As it happens, Meador’s wife, Gracie, is an experienced bass player and singer, so she was recruited to fill Bobby’s spot and a new band was born.

For those who don’t know Meador, he was the lynchpin of his family’s band, Kentucky JustUs, for several years, playing with his brother, sister, and mom, during which time he came to be recognized as among the finest tenor singers ever to sing this music. He has only gotten stronger and more confident over the years, and is likely to make quite a splash on the national scene when The Tennessee Bluegrass Band starts showing up at festivals.

Porchak is also a recognized prodigy, having recently graduated from the bluegrass program at ETSU, during which time she took first place in the Grand Master Fiddle Championship in both the US and Canada, an accomplishment never before achieved. Her mastery of bluegrass fiddle, and particularly the style of the great Kenny Baker, has won her plaudits far and wide.

Hensley is something of a prodigy himself, also a former bluegrass student at ETSU, who has become Sonny Osborne’s unofficial apprentice. Already a promising banjo picker when he arrived at school, he is likely to learn anything he doesn’t already know at Sonny’s knee. Until recently, he toured with The Price Sisters.
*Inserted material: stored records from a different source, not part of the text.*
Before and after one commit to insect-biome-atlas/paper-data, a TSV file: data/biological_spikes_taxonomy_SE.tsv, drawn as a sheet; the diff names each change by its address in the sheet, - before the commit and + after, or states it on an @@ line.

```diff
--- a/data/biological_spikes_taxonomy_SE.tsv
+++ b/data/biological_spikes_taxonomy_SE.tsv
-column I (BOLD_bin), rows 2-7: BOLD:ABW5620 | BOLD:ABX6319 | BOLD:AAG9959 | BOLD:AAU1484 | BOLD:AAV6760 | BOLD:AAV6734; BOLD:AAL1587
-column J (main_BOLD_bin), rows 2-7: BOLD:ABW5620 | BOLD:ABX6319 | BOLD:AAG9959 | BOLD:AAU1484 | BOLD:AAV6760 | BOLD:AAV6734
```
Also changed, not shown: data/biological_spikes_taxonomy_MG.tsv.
Laughlin plays the role of the designated old guy in this group, serving as the calming influence in a band of youngsters. His touring experience includes stints with Larry Sparks, Big Country Bluegrass, Dale Ann Bradley, and The McPeake Brothers.

And completing the group, Gracie Meador likewise grew up in a family group, The Hainings, and has spent many years dedicated to bluegrass.
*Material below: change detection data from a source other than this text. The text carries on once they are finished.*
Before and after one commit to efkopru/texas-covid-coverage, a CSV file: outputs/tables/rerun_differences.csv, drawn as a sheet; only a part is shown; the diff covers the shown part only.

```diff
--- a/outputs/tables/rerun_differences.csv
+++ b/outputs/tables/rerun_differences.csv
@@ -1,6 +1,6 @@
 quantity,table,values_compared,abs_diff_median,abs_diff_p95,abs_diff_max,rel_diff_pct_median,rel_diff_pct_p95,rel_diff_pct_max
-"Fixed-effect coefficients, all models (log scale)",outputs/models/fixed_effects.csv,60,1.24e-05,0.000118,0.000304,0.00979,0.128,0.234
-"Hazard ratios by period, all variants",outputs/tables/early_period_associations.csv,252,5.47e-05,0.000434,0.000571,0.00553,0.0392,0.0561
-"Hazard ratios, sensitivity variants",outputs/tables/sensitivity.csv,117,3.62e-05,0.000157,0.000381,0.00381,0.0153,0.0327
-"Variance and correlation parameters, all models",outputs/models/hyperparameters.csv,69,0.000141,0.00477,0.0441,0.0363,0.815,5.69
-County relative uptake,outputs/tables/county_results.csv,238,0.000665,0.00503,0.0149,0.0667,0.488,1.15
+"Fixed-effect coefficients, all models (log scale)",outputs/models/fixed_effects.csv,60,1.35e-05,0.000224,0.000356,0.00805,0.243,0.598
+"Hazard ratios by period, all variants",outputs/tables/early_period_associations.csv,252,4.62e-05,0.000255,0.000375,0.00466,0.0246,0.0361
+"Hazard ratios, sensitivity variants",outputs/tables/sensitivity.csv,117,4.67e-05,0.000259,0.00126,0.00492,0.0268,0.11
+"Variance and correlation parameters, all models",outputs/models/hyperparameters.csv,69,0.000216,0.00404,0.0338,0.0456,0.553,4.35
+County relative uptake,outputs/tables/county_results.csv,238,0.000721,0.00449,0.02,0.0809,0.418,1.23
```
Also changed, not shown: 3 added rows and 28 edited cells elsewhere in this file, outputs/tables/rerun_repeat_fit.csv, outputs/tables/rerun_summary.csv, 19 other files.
While The Tennessee Bluegrass Band builds a repertoire of their own material, they have created a number of videos that showcase their smooth, professional, and oh-so-traditional sound.

Have a listen to John singing Sunny Side of the Mountain

… and on another Jimmy Martin classic, Fraulein.


You can learn more about The Tennessee Bluegrass Band by visiting their official web site, where you can also find their show dates. They will be part of next year’s Bluegrass Jamboree! tour of Germany, so our friends overseas will get a chance to see them too.

For the time being, the band is booking themselves, and can be reached online. But one imagines that booking agencies and record labels will be hot on their tails in no time.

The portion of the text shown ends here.